The Drive-Thru DomeSilo
As Dome Technology increased in sophistication and built a portfolio full of storage projects as substantial as 193,000 metric tons, the team realized they were missing out on opportunities for smaller storage.
Dome Technology developed the Drive-Thru DomeSilo to allow companies to fill truck or rail directly from the storage structure and to speed up the process of product reception to delivery.
The Drive-Thru debuted in the cement market, built for Continental Cement Co. in Memphis, Tennessee. Completed in the summer of 2018, it provides 4,500 metric tons of additional cement storage at the company’s existing site. Standing 100 feet tall and 50 feet in diameter, the Drive-Thru is situated on the river and loaded from barges. An in-line lump crusher on the loadout stack-up ensures that lumps passed through the receiving system do not make it into trucks.
Generally speaking, the Drive-Thru DomeSilo incorporates all structural, mechanical, electrical, and control systems to provide a complete turnkey solution from receiving to truck loading. “Cement companies can save on building a single drive-through storage facility by eliminating the need for multiple mechanical systems, operators and structures,” Roberts said, noting that the Drive-Thru DomeSilo complete package is less expensive to build than a silo-centric system of similar capacity.
The Drive-Thru DomeSilo incorporates a fill pipe, storage vessel, stair or ladder access, scale, and appropriate foundation. This model allows for direct load-out, where stored product flows through a spout for direct load-out into the truck or rail. The dome provides nearly 100 percent reclaim utilizing a fully aerated floor.
The system directly competes with bolted steel tanks and drive-through concrete silos. Due to unique construction techniques, this storage vessel is quickly constructed and very price competitive.
The Drive-Thru’s dimensions vary by project and customer need; the silo size can range from 1,500 to 15,000 tons and work well storing the typical drive-through capacity of 4,000 to 10,000 tons. However, by utilizing a fluidized floor system, “you could easily apply this same concept to a 60,000-ton DomeSilo,” Dome Technology CEO Bradley Bateman said. “There is no limit on the storage size for this technology.”
New customer expectations for a new era

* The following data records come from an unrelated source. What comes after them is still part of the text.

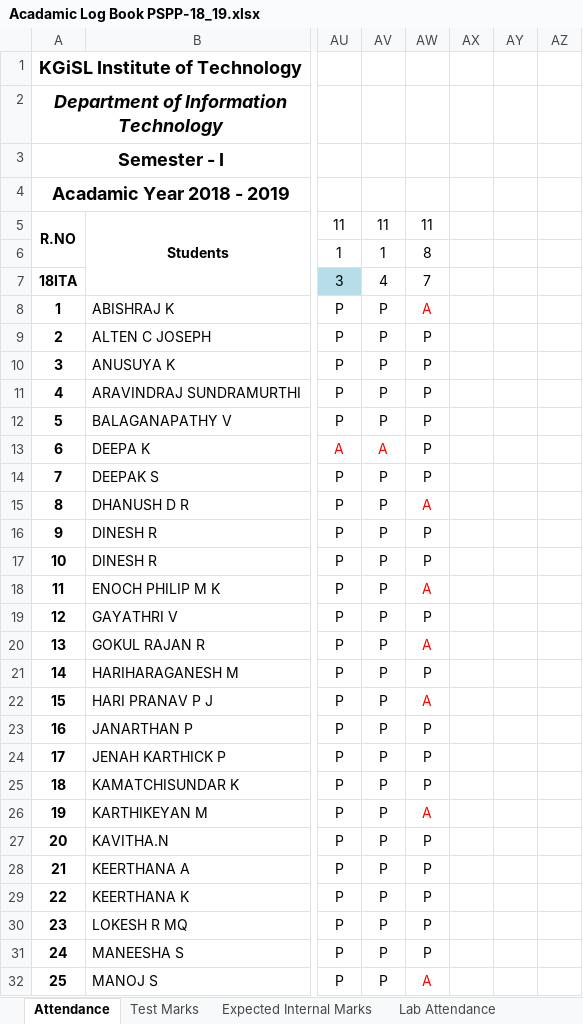
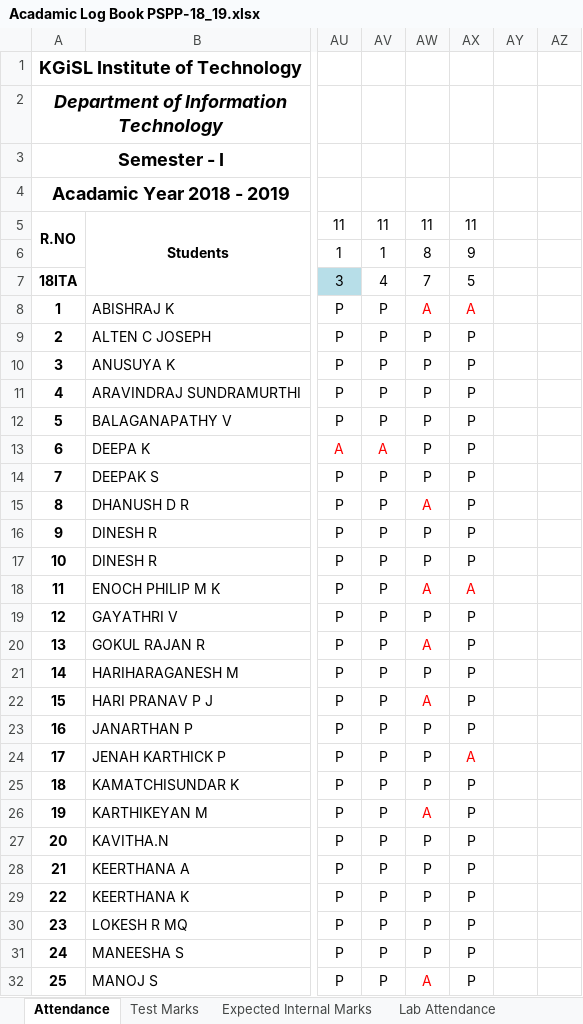
Before and after one commit to rajasekaran36/GE8151-Problem-Solving-and-Python-Programming, an Excel workbook: Acadamic Log Book PSPP-18_19.xlsx, sheet Attendance, drawn as a sheet; only a part is shown, gaps mark what is left out; values as stored, in another font and other column widths than the file's, no borders; the diff covers the shown part only; the diff names each change by its address in the sheet, - before the commit and + after, or states it on an @@ line.

Commit message:
Last Update 10-11-2018  6:02:58.15

```diff
--- a/Acadamic Log Book PSPP-18_19.xlsx (sheet Attendance)
+++ b/Acadamic Log Book PSPP-18_19.xlsx (sheet Attendance)
-AX5: (empty)
+AX5: 11
-AX6: (empty)
+AX6: 9
-AX7: (empty)
+AX7: 5
-AX8: (empty)
+AX8: A
-AX9:AX17: (empty)
+AX9:AX17: P
-AX18: (empty)
+AX18: A
-AX19:AX23: (empty)
+AX19:AX23: P
-AX24: (empty)
+AX24: A
-AX25:AX32: (empty)
+AX25:AX32: P
```
Also changed, not shown: 25 edited cells elsewhere in this sheet.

Nowadays customers are interested in two main things with dome cement storage: schedule and risk. “Schedule is always huge, and they want it cheaper than they got it before,” Dan said. With tight margins and competition, companies need to wrap up construction quickly so cement can be loaded as soon as possible once the first shovel hits the dirt.
Risk—or avoiding it—is arguably customers’ biggest concern, Jason said. “Customers want all those individual pieces to work, and they want someone to take responsibility for that,” Jason said. The general contractor is expected to shoulder that burden.

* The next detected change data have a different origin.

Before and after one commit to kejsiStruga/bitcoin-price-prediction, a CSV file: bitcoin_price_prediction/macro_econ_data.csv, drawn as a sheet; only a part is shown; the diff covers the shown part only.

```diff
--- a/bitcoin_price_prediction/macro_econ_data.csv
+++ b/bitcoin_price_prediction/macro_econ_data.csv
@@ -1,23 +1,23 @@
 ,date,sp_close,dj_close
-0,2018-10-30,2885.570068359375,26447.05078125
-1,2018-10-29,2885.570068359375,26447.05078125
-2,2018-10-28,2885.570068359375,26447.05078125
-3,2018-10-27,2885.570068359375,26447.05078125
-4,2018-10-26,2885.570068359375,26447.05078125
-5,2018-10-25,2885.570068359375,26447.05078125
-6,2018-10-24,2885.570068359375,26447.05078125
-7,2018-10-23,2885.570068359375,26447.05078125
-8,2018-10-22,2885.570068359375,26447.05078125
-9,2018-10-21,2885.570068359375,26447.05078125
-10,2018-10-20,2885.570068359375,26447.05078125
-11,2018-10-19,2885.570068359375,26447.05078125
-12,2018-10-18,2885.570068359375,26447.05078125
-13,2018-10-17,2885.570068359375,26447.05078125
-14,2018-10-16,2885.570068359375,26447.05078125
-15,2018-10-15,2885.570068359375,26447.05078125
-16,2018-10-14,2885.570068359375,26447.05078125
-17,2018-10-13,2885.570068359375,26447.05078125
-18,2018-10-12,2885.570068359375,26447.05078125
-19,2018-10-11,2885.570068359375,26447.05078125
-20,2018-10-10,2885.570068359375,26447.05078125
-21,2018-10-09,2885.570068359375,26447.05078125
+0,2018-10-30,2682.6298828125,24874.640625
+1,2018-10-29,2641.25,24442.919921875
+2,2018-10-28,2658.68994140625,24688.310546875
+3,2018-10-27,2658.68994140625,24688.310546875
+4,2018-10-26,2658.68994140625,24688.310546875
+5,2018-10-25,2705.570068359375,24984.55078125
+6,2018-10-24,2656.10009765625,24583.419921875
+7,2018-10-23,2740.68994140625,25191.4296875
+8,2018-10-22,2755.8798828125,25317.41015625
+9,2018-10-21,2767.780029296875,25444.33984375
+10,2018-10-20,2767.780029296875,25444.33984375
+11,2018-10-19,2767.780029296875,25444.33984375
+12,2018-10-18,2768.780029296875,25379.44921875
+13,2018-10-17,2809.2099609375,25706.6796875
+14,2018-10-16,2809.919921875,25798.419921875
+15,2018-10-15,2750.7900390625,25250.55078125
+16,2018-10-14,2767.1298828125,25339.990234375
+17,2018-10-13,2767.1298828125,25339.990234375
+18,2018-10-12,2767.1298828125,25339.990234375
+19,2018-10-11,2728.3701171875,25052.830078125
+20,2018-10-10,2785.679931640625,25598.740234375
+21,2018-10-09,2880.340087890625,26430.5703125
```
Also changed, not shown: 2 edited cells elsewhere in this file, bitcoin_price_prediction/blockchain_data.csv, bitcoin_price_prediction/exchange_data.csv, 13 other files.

Moving forward, the expectations for dome cement storage will continue to evolve. According to Jason, turnkey design-build projects will become more prevalent and possibly become the standard. Dan said he expects the size of storage to change. “Ten or 15 years ago, you saw a lot of really large storage. I think demand is going to be more of a micro thing, where the market will insist on smaller, more localized storage,” he said.
Speculation aside, one thing is certain: Bulk-storage companies will need to stay savvy and nimble to remain active players in the cement industry.
“Often the best innovators in the cement industry are the owners and operators of the cement plants and shipping terminals—they are living it every day. Listening to them is key, as well as finding and applying new technology that increases quality, efficiency and continued high performance of bulk-storage systems,” Dome Technology CEO Bradley Bateman said.
Editor’s note: The following article was published in the 2019 BMHR supplement of World Cement.
By Rebecca Long Pyper for Dome Technology